*** MATERIAL PROVIDED Section Begins ***
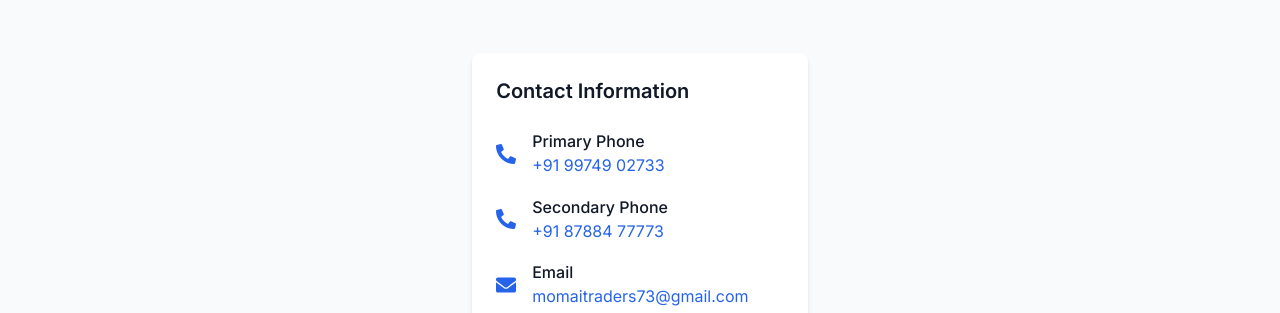
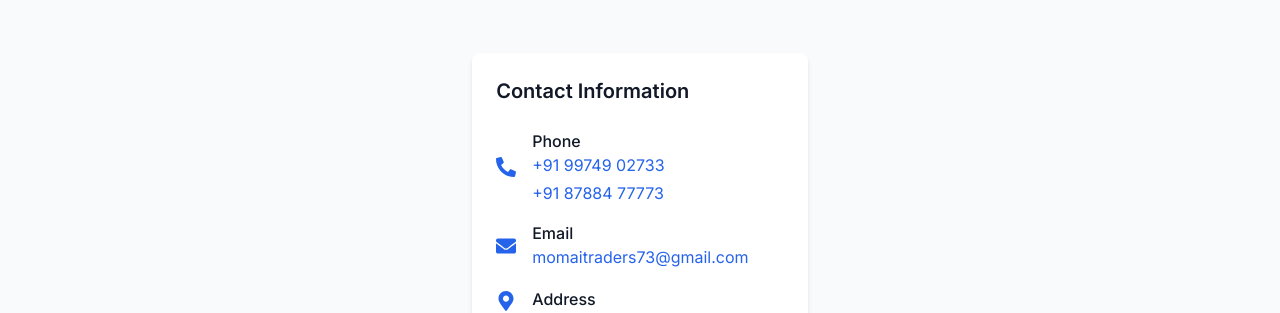
Before and after one commit to Captain-Gautam/momaitraders, a React (Vite) app: page / in a window 1280 px wide. Shown: the part 4423-4736 px from the top of the page. Built offline with nearby package versions, Linux system fonts and the light colour scheme.

Commit message:
The name update

```diff
--- a/src/components/Contact.jsx
+++ b/src/components/Contact.jsx
@@ -37,20 +37,15 @@ const Contact = () => {
                 <div className="flex items-center space-x-3 sm:space-x-4">
                   <FaPhone className="w-4 h-4 sm:w-5 sm:h-5 text-blue-600 flex-shrink-0 transform scale-x-[-1]" />
                   <div>
-                    <p className="font-medium text-gray-900 text-sm sm:text-base">Primary Phone</p>
-                    <a href="tel:+919974902733" className="text-blue-600 hover:text-blue-700 text-sm sm:text-base">
-                      +91 99749 02733
-                    </a>
-                  </div>
-                </div>
-
-                <div className="flex items-center space-x-3 sm:space-x-4">
-                  <FaPhone className="w-4 h-4 sm:w-5 sm:h-5 text-blue-600 flex-shrink-0 transform scale-x-[-1]" />
-                  <div>
-                    <p className="font-medium text-gray-900 text-sm sm:text-base">Secondary Phone</p>
-                    <a href="tel:+918788477773" className="text-blue-600 hover:text-blue-700 text-sm sm:text-base">
-                      +91 87884 77773
-                    </a>
+                    <p className="font-medium text-gray-900 text-sm sm:text-base">Phone</p>
+                    <div className="space-y-1">
+                      <a href="tel:+919974902733" className="block text-blue-600 hover:text-blue-700 text-sm sm:text-base">
+                        +91 99749 02733
+                      </a>
+                      <a href="tel:+918788477773" className="block text-blue-600 hover:text-blue-700 text-sm sm:text-base">
+                        +91 87884 77773
+                      </a>
+                    </div>
                   </div>
                 </div>
 
```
*** MATERIAL PROVIDED Section Ends ***
Leave the pictures out and print the whole listing precisely.

Before and after one commit to Captain-Gautam/momaitraders, a React (Vite) app: page / in a window 1280 px wide. Shown: the part 4423-4736 px from the top of the page. Built offline with nearby package versions, Linux system fonts and the light colour scheme.

Commit message:
The name update

```diff
--- a/src/components/Contact.jsx
+++ b/src/components/Contact.jsx
@@ -37,20 +37,15 @@ const Contact = () => {
                 <div className="flex items-center space-x-3 sm:space-x-4">
                   <FaPhone className="w-4 h-4 sm:w-5 sm:h-5 text-blue-600 flex-shrink-0 transform scale-x-[-1]" />
                   <div>
-                    <p className="font-medium text-gray-900 text-sm sm:text-base">Primary Phone</p>
-                    <a href="tel:+919974902733" className="text-blue-600 hover:text-blue-700 text-sm sm:text-base">
-                      +91 99749 02733
-                    </a>
-                  </div>
-                </div>
-
-                <div className="flex items-center space-x-3 sm:space-x-4">
-                  <FaPhone className="w-4 h-4 sm:w-5 sm:h-5 text-blue-600 flex-shrink-0 transform scale-x-[-1]" />
-                  <div>
-                    <p className="font-medium text-gray-900 text-sm sm:text-base">Secondary Phone</p>
-                    <a href="tel:+918788477773" className="text-blue-600 hover:text-blue-700 text-sm sm:text-base">
-                      +91 87884 77773
-                    </a>
+                    <p className="font-medium text-gray-900 text-sm sm:text-base">Phone</p>
+                    <div className="space-y-1">
+                      <a href="tel:+919974902733" className="block text-blue-600 hover:text-blue-700 text-sm sm:text-base">
+                        +91 99749 02733
+                      </a>
+                      <a href="tel:+918788477773" className="block text-blue-600 hover:text-blue-700 text-sm sm:text-base">
+                        +91 87884 77773
+                      </a>
+                    </div>
                   </div>
                 </div>
 
```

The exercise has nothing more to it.